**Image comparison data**
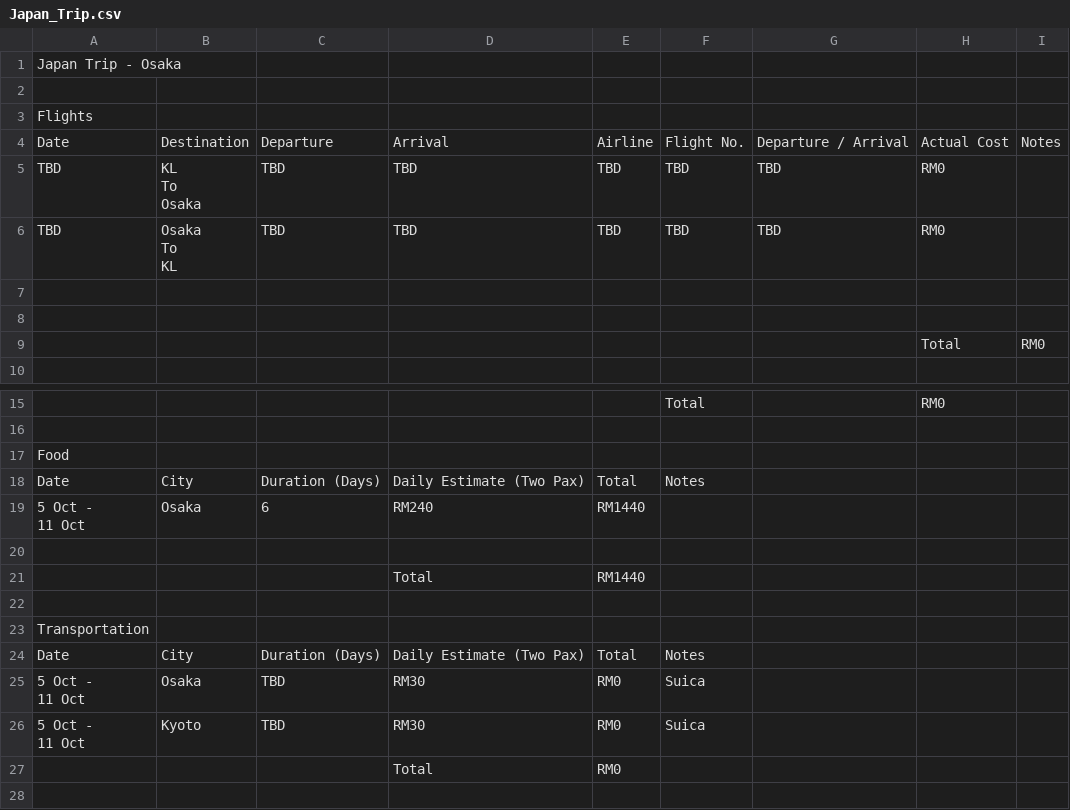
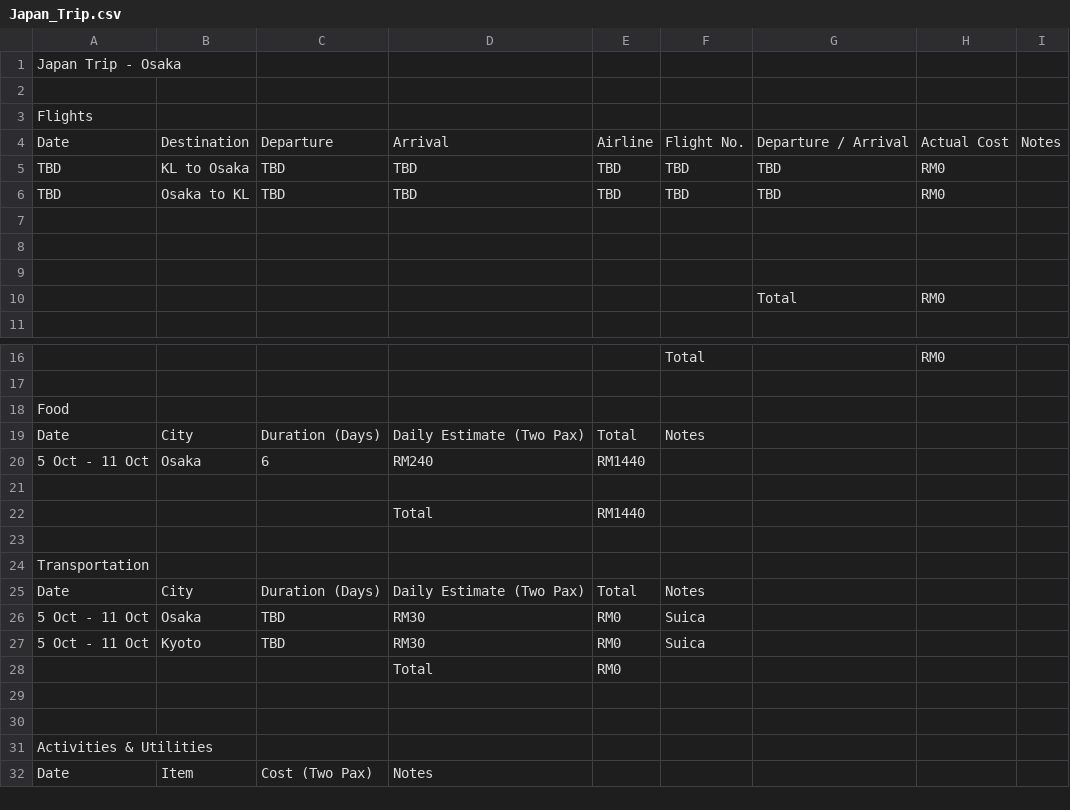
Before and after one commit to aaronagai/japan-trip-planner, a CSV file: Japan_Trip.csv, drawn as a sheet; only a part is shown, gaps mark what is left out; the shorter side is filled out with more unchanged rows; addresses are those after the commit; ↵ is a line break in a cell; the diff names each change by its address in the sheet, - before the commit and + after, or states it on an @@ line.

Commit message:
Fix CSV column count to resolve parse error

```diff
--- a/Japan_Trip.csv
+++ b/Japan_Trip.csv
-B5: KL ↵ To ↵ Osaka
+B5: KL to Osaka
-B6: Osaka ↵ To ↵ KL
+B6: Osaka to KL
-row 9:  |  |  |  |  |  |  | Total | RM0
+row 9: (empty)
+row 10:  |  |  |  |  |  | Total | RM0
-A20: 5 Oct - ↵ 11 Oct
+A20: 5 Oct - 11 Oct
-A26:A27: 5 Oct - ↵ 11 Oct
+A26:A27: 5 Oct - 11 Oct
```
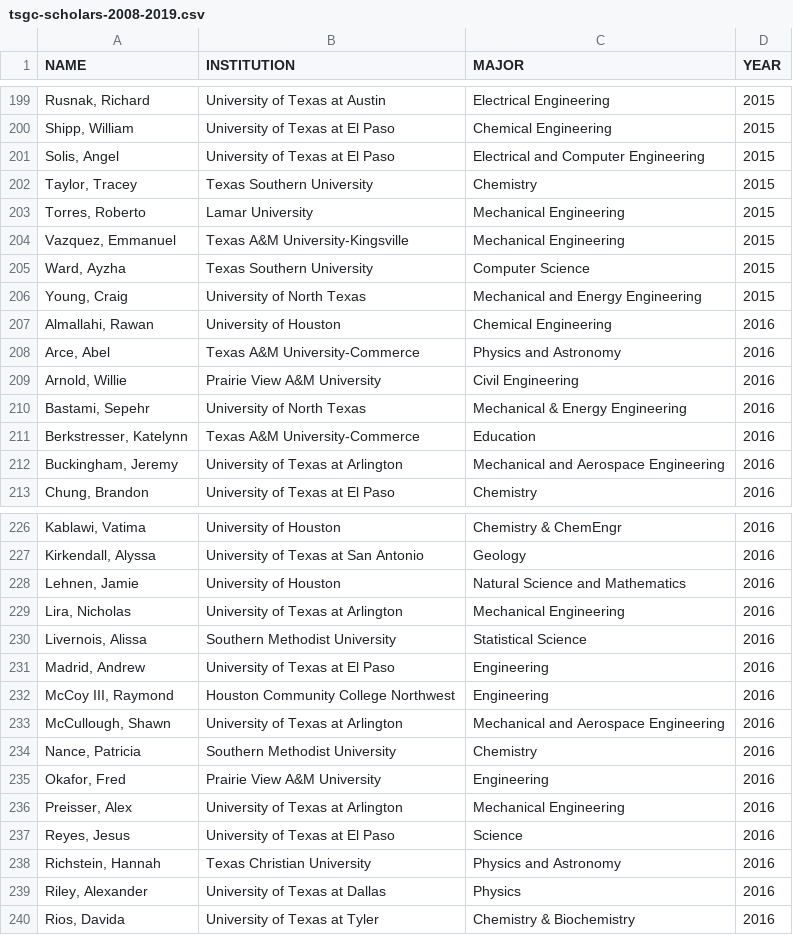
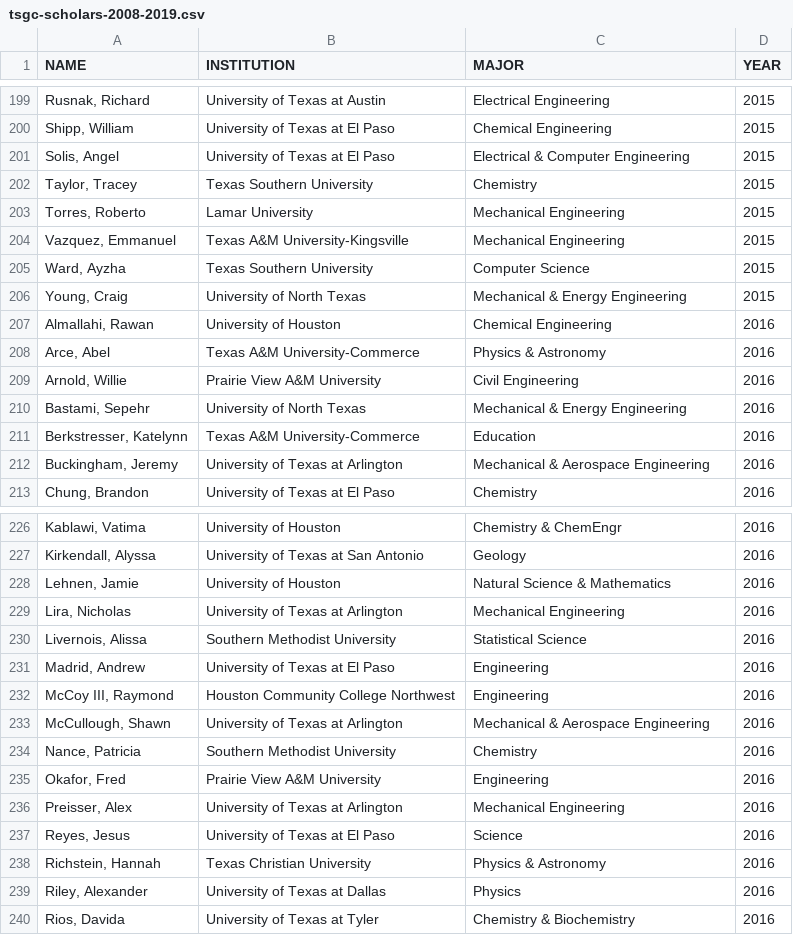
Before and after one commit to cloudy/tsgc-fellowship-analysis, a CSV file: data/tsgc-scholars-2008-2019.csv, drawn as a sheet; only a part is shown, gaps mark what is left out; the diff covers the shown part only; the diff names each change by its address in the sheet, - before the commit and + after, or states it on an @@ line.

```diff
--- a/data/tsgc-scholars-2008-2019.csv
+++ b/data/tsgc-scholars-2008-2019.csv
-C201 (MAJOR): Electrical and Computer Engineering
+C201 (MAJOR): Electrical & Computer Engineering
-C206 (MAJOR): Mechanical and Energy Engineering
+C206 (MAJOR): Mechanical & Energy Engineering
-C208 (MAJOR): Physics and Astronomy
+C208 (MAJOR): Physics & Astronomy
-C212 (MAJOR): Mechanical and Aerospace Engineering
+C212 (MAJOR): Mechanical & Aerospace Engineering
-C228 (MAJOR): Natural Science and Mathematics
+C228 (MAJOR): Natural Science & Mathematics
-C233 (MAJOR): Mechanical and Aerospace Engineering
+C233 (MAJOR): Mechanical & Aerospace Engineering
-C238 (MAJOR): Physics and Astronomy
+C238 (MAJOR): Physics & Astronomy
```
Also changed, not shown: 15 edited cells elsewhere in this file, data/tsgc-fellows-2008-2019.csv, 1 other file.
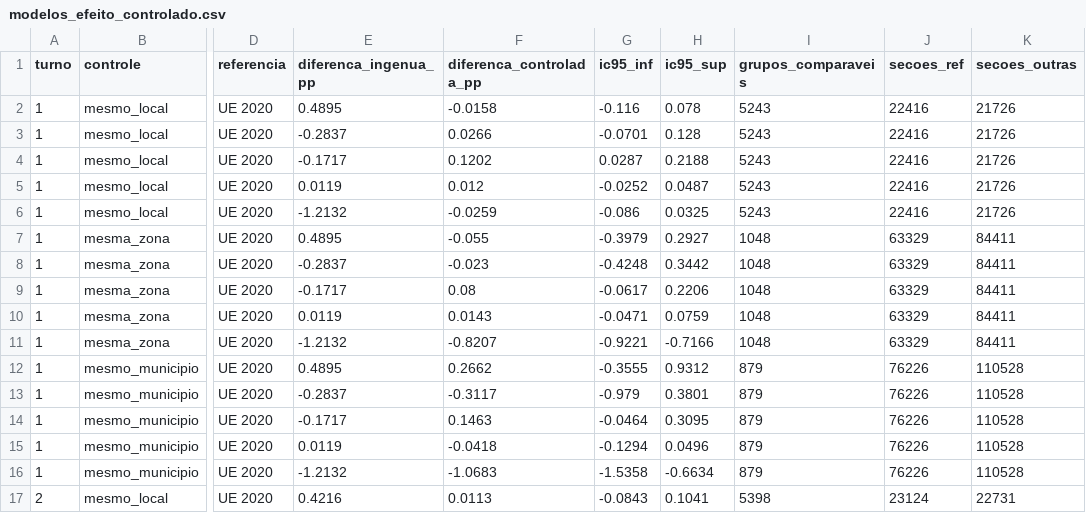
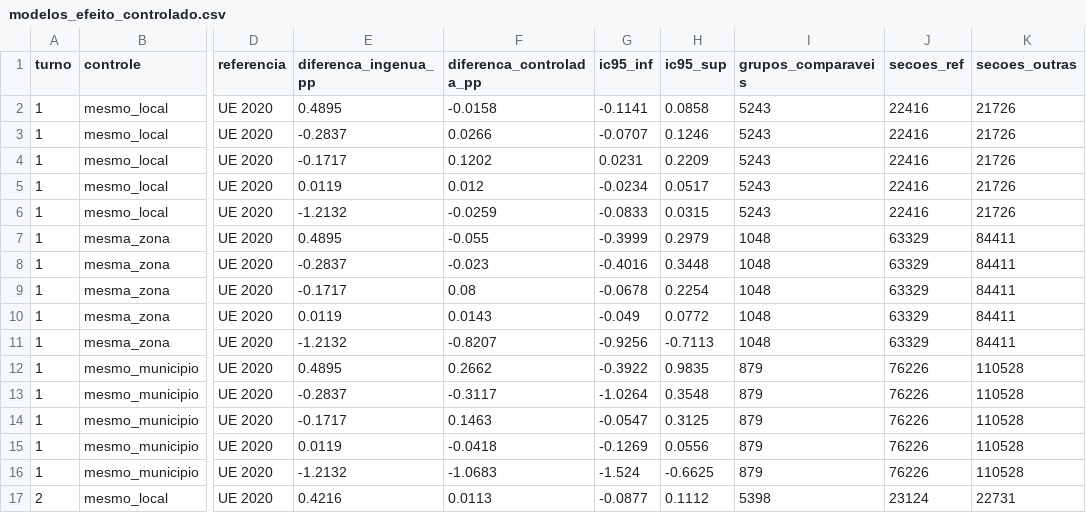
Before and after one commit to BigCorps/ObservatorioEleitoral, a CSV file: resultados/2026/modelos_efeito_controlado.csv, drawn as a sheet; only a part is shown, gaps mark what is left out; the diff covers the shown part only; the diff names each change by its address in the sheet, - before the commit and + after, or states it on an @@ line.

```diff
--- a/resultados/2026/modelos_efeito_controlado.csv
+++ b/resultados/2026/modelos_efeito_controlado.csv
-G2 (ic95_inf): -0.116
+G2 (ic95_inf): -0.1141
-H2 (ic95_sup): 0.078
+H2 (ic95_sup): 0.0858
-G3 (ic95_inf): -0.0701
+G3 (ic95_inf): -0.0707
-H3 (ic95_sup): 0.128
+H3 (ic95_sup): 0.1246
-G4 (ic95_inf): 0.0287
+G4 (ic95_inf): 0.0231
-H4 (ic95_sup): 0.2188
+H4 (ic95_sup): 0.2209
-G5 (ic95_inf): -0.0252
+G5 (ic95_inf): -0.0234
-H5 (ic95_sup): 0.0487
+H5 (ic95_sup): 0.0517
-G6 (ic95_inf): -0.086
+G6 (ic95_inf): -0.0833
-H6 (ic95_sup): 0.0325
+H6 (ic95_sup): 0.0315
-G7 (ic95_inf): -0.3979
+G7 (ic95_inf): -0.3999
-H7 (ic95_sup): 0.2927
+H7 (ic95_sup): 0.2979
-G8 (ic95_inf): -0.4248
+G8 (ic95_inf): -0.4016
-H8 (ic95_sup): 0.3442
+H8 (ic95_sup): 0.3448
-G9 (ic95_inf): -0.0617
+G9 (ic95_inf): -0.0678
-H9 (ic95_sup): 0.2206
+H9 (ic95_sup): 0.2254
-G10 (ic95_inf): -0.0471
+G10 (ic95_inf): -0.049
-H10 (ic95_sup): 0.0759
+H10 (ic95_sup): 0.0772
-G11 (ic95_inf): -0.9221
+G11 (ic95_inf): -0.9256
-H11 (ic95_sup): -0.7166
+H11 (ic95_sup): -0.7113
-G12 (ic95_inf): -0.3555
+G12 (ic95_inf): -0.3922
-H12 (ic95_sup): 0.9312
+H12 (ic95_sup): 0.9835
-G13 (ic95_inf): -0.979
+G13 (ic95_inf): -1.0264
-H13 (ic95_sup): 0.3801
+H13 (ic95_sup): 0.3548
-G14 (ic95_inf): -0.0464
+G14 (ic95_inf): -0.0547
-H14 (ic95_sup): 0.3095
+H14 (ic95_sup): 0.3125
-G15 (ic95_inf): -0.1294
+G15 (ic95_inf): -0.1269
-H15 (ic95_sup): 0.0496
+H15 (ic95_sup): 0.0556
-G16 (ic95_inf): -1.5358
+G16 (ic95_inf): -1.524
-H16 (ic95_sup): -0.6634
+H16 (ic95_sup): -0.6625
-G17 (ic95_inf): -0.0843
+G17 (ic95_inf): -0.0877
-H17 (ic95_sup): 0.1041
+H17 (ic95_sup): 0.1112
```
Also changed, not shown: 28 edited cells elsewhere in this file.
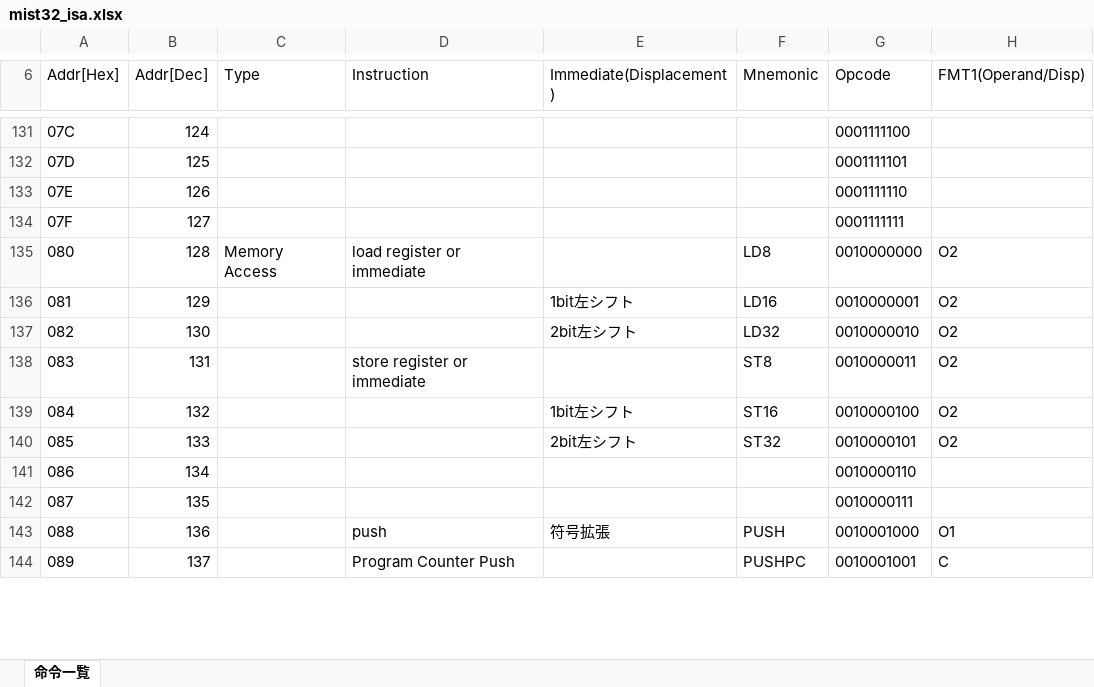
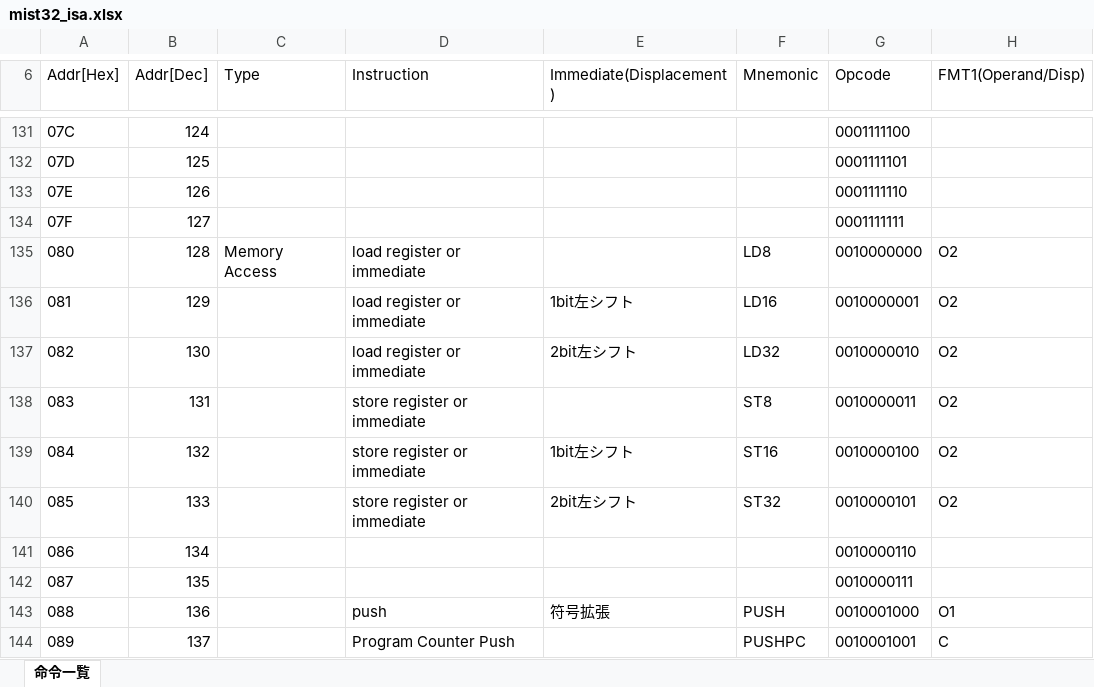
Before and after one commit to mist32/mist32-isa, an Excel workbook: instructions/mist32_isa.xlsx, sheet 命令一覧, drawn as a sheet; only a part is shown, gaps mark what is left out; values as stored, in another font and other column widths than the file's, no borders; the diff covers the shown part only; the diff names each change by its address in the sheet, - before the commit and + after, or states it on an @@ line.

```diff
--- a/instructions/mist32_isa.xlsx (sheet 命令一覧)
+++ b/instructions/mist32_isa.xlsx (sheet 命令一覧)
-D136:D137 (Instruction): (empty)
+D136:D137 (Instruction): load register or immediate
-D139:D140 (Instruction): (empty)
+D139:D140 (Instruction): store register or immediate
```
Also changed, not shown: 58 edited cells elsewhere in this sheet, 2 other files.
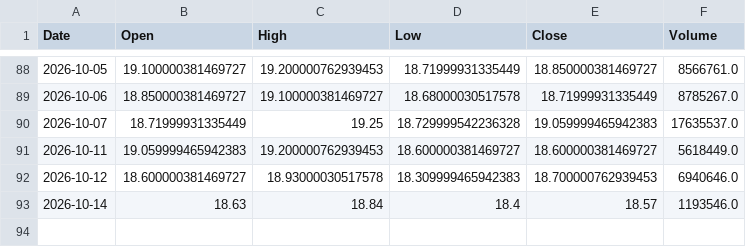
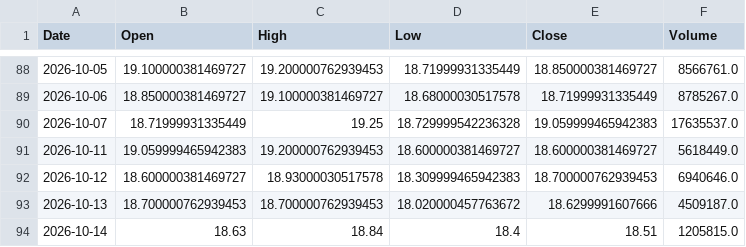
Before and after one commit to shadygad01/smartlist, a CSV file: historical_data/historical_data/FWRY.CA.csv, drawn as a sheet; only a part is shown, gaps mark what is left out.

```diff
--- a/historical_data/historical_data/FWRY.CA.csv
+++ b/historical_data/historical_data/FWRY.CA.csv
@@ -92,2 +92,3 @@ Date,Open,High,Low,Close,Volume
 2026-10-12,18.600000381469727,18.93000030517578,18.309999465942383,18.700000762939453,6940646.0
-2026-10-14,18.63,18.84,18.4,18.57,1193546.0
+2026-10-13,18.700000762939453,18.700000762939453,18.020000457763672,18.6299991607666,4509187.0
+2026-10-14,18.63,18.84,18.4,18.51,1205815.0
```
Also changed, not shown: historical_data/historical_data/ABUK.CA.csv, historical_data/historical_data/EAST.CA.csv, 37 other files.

**Exercise requirements**
Check every line above for the string "other" and copy those that have it.

**Answer to this task**
Also changed, not shown: 15 edited cells elsewhere in this file, data/tsgc-fellows-2008-2019.csv, 1 other file.
Before and after one commit to mist32/mist32-isa, an Excel workbook: instructions/mist32_isa.xlsx, sheet 命令一覧, drawn as a sheet; only a part is shown, gaps mark what is left out; values as stored, in another font and other column widths than the file's, no borders; the diff covers the shown part only; the diff names each change by its address in the sheet, - before the commit and + after, or states it on an @@ line.
Also changed, not shown: 58 edited cells elsewhere in this sheet, 2 other files.
Also changed, not shown: historical_data/historical_data/ABUK.CA.csv, historical_data/historical_data/EAST.CA.csv, 37 other files.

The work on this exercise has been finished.